(c)space had a strong show: DIAGRAMS, MOCK-UPS AND MAPPINGS. I have been trying something different with my camera: shooting the labels for the pieces to record the name of the artist and the title of the work. Unfortunately, things did not work out for the image on top; all I can make out is Nicholas and Untitled Series for the title. The series were figures drawn on graph paper and framed with distressed metal. At bottom was a mixed medium piece by Adam Walsh.
Garfield Artworks presented the work of five artists in the City of Monsters. The works were as crowded on the walls as the patrons were on the floor. Not a lot of breathing room for such active work.comic art seemed to be a theme here as well as at Modern Formations. There was an illustrative quality to the work. Pictured at top is one of Ben Kehoe's paintings. At bottom, one of Joe Bruce's works on paper. Bruce's work, though still informed by the aesthetics of comic book artistry, seemed to reach beyond the rather limited visual appeal to something that was of greater complexity.
Most Wanted Fine Art is not quite ready to open its doors, so they had a sidewalk show featuring Jason Sauer, Gene Fenton and quite a few others. Walking up Penn Avenue from Garfielsd Artworks, I was pleased to see art set up on the sidewalk. And even more pleased to run itno Gene, that maker of dinosaurs.
From MWFA's mission statement...
Most Wanted Fine Art is dedicated to being a growing forum for the
advancement of underground fine art and music in Pittsburgh. In
conjunction with J&J Sauer Trailer Sales, Most Wanted makes its art mobile
and publicly available by displaying it at various local sites in a utility
trailer (also for sale via J&J Sauer). Most Wanted operates on a loose
philosophy of artistic socialism; while each artist promotes his own work, it is
for the goal of the group's success as well as the individual's. By
booking shows for our artists and musicians, Most Wanted is serious about
helping each member of our team achieve success while simultaneously enriching
the local (and eventually national) art and music scenes by giving
below-the-radar artists a platform and a voice.
I have to say that if you only have a limited time to get into Pittsburgh to view art, first Friday's Unblurred event in the Penn Avenue corridor is worth working your schedule around. It is the only time when some of the veneues are open to the public or are open at the same time. Really, it was difficult to get to everything, there are a lot of gaps in what I got to see on Friday. I never made it to 5151 or the Pittsburgh Galss Center, which from what I hear had good shows, too.

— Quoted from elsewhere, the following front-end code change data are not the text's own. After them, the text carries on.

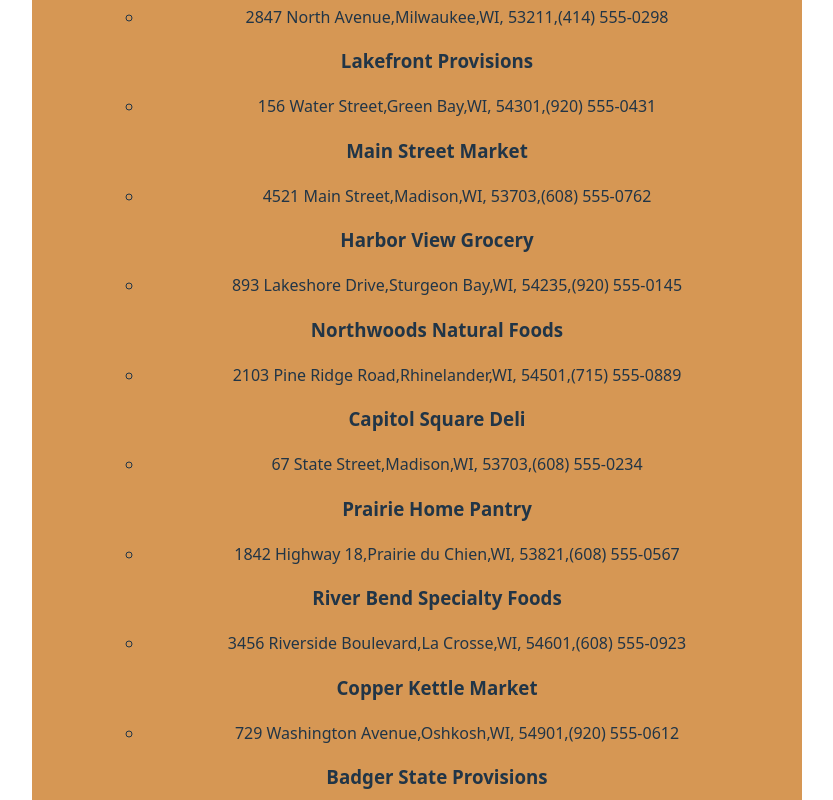
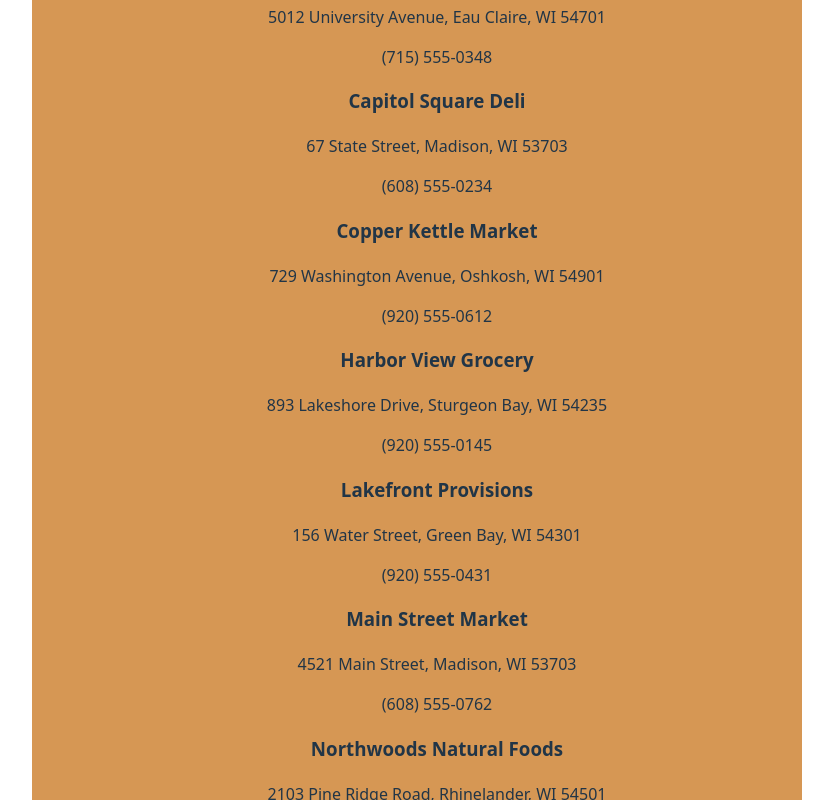
Before and after one commit to tplusk/cheese-monger-app, a React (Vite) app: page /retailers in a window 1280 px wide. Shown: the part 560-1360 px from the top of the page, without its empty margins (223-1056 px from the left). Built offline with nearby package versions, Linux system fonts and the light colour scheme.

Commit message:
add sortedRetailers variable

```diff
--- a/src/components/Retailers.jsx
+++ b/src/components/Retailers.jsx
@@ -2,98 +2,69 @@ export default function Retailers() {
   const retailersList = [
     {
       name: "The Cheese Board",
-      address: "2847 North Avenue",
-      city: "Milwaukee",
-      state: "WI",
-      zip: "53211",
+      address: "2847 North Avenue, Milwaukee, WI 53211",
       phone: "(414) 555-0298",
     },
     {
       name: "Lakefront Provisions",
-      address: "156 Water Street",
-      city: "Green Bay",
-      state: "WI",
-      zip: "54301",
+      address: "156 Water Street, Green Bay, WI 54301",
       phone: "(920) 555-0431",
     },
     {
       name: "Main Street Market",
-      address: "4521 Main Street",
-      city: "Madison",
-      state: "WI",
-      zip: "53703",
+      address: "4521 Main Street, Madison, WI 53703",
       phone: "(608) 555-0762",
     },
     {
       name: "Harbor View Grocery",
-      address: "893 Lakeshore Drive",
-      city: "Sturgeon Bay",
-      state: "WI",
-      zip: "54235",
+      address: "893 Lakeshore Drive, Sturgeon Bay, WI 54235",
       phone: "(920) 555-0145",
     },
     {
       name: "Northwoods Natural Foods",
-      address: "2103 Pine Ridge Road",
-      city: "Rhinelander",
-      state: "WI",
-      zip: "54501",
+      address: "2103 Pine Ridge Road, Rhinelander, WI 54501",
       phone: "(715) 555-0889",
     },
     {
       name: "Capitol Square Deli",
-      address: "67 State Street",
-      city: "Madison",
-      state: "WI",
-      zip: "53703",
+      address: "67 State Street, Madison, WI 53703",
       phone: "(608) 555-0234",
     },
     {
       name: "Prairie Home Pantry",
-      address: "1842 Highway 18",
-      city: "Prairie du Chien",
-      state: "WI",
-      zip: "53821",
+      address: "1842 Highway 18, Prairie du Chien, WI 53821",
       phone: "(608) 555-0567",
     },
     {
       name: "River Bend Specialty Foods",
-      address: "3456 Riverside Boulevard",
-      city: "La Crosse",
-      state: "WI",
-      zip: "54601",
+      address: "3456 Riverside Boulevard, La Crosse, WI 54601",
       phone: "(608) 555-0923",
     },
     {
       name: "Copper Kettle Market",
-      address: "729 Washington Avenue",
-      city: "Oshkosh",
-      state: "WI",
-      zip: "54901",
+      address: "729 Washington Avenue, Oshkosh, WI 54901",
       phone: "(920) 555-0612",
     },
     {
       name: "Badger State Provisions",
-      address: "5012 University Avenue",
-      city: "Eau Claire",
-      state: "WI",
-      zip: "54701",
+      address: "5012 University Avenue, Eau Claire, WI 54701",
       phone: "(715) 555-0348",
     },
   ];
+
+  const sortedRetailersList = [...retailersList].sort((a, b) =>
+    a.name.localeCompare(b.name),
+  );
+
   return (
     <div>
       <h2 id="subNav">You can find our products at the following stores</h2>
       <ul>
-        {retailersList.map((retailers, index) => (
-          <div key={index}>
-            <h3>{retailers.name}</h3>
-            <ul>
-              <li>
-                {retailers.address},{retailers.city},{retailers.state},{" "}
-                {retailers.zip},{retailers.phone}
-              </li>
-            </ul>
+        {sortedRetailersList.map((retailer, index) => (
+          <div id="retailersListed" key={index}>
+            <h3>{retailer.name}</h3>
+            <p>{retailer.address}</p>
+            <p>{retailer.phone}</p>
           </div>
         ))}
       </ul>
```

This was a far cry from the disappointment at the Downtown Gallery Crawl the week before. Penn Avenue really is reflecting the diversity of the Pittsburgh visual arts scene. If you want to find out more about the district, check out the PAAI site. I'll be going every month. How about you?